#### ASSIGNMENT:
Look through the entries. Copy each line that has the word "BookList".

────────────────

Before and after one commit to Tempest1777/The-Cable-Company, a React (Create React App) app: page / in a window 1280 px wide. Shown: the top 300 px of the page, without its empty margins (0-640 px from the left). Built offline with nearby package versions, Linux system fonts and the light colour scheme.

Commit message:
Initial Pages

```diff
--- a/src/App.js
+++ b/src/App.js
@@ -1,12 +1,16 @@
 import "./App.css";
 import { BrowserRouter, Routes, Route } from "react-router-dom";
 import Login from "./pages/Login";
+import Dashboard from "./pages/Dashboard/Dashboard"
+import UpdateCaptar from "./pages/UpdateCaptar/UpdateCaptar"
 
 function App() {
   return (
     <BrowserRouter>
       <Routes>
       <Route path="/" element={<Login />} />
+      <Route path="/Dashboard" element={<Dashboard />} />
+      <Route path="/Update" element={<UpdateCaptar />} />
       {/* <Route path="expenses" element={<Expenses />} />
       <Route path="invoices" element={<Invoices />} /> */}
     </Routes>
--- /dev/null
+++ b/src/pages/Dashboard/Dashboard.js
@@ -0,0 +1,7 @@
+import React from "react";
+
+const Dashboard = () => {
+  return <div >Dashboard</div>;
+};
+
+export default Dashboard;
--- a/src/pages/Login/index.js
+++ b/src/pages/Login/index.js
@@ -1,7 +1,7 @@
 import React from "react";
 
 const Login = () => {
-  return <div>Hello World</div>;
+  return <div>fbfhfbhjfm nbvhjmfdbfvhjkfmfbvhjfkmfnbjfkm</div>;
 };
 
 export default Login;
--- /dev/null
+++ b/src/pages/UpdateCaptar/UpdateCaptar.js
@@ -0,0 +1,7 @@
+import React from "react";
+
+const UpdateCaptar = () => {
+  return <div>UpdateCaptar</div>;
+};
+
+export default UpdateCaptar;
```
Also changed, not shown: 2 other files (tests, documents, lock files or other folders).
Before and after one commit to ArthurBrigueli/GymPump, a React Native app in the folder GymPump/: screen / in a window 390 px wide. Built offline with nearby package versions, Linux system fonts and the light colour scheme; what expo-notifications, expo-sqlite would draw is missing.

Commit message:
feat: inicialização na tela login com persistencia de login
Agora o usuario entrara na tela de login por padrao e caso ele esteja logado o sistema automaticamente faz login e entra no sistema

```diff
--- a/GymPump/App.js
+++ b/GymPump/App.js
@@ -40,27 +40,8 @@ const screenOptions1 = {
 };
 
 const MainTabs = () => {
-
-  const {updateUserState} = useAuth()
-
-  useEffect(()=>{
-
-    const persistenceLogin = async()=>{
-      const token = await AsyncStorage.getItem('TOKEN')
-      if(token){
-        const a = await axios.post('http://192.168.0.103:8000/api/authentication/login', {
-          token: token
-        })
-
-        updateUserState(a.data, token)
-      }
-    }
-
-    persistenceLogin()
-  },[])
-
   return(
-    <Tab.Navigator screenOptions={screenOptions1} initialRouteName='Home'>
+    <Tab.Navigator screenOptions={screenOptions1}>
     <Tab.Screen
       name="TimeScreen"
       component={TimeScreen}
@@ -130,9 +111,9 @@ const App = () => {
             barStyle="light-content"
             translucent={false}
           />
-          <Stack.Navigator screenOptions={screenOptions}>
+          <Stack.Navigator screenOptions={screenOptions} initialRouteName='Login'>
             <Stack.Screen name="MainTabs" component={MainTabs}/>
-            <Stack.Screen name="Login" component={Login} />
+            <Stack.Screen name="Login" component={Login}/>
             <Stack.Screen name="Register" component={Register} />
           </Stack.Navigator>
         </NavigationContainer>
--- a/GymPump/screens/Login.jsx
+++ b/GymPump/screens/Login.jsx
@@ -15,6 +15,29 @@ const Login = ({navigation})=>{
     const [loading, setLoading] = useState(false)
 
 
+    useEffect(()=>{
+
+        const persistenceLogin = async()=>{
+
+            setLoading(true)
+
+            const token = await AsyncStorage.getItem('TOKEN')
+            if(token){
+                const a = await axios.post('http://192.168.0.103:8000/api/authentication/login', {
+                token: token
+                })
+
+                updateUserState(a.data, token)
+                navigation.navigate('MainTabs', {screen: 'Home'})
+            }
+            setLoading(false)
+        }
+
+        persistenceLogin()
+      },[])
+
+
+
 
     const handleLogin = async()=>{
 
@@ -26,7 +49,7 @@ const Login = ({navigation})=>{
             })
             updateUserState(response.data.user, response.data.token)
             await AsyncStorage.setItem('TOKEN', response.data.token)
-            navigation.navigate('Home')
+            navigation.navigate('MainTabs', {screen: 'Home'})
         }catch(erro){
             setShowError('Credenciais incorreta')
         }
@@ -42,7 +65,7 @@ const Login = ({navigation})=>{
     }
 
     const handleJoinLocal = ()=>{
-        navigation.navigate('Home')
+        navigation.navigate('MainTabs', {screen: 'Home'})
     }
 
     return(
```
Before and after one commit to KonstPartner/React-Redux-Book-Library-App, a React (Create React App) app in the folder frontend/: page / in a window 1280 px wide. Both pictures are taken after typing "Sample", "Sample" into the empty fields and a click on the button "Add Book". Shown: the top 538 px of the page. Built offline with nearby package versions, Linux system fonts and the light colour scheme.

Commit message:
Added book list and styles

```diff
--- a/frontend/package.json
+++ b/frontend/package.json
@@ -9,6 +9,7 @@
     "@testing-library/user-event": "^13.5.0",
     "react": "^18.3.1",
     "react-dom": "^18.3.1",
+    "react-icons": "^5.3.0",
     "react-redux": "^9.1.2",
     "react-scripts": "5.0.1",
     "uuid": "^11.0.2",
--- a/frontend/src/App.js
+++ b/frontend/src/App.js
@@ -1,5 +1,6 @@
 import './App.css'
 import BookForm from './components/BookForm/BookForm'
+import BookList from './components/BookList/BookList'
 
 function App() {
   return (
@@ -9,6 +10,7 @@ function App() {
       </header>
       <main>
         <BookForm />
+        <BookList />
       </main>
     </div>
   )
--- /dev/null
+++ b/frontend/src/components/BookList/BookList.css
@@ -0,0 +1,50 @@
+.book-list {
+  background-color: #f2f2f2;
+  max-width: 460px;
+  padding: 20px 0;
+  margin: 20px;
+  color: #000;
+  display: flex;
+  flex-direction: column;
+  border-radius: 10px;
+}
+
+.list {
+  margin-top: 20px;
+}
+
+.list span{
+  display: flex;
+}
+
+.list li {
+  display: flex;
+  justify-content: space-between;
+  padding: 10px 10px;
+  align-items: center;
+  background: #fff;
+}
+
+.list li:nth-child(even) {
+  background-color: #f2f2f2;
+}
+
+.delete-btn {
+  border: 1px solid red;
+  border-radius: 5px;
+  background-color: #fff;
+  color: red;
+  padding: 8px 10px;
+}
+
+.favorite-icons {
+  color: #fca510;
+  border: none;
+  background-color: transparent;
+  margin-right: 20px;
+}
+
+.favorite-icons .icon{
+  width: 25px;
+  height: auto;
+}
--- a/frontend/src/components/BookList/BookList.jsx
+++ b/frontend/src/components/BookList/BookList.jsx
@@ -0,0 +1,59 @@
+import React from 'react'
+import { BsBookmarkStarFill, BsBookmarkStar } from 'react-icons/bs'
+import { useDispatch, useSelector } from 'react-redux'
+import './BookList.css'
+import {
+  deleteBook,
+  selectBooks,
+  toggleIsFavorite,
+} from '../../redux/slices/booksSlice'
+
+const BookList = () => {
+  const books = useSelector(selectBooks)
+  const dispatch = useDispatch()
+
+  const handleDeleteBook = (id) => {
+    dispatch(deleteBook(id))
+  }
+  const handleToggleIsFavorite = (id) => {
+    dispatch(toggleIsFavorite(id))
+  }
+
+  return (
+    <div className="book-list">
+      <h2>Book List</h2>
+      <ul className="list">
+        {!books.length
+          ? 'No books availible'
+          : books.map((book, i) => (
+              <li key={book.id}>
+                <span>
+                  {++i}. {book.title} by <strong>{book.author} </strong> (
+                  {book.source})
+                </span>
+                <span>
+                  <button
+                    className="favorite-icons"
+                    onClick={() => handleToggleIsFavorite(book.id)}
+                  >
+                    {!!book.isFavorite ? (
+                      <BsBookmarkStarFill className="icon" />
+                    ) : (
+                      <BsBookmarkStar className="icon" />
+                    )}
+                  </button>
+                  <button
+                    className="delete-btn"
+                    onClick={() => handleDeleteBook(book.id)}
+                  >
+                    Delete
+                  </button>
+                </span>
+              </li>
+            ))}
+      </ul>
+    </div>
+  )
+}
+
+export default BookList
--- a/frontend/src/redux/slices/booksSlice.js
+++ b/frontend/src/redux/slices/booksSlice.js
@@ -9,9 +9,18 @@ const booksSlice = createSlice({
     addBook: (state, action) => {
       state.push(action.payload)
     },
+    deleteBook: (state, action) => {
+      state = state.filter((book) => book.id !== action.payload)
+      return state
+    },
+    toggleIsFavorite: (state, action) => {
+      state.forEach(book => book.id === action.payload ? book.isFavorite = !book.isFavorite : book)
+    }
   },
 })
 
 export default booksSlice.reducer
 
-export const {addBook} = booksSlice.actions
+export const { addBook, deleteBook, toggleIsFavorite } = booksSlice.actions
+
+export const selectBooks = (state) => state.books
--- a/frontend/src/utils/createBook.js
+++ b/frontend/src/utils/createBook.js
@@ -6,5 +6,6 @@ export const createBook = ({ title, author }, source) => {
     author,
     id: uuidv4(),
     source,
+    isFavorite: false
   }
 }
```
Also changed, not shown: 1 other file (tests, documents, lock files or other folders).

────────────────

#### SOLUTION:
+import BookList from './components/BookList/BookList'
+        <BookList />
+++ b/frontend/src/components/BookList/BookList.css
--- a/frontend/src/components/BookList/BookList.jsx
+++ b/frontend/src/components/BookList/BookList.jsx
+import './BookList.css'
+const BookList = () => {
+export default BookList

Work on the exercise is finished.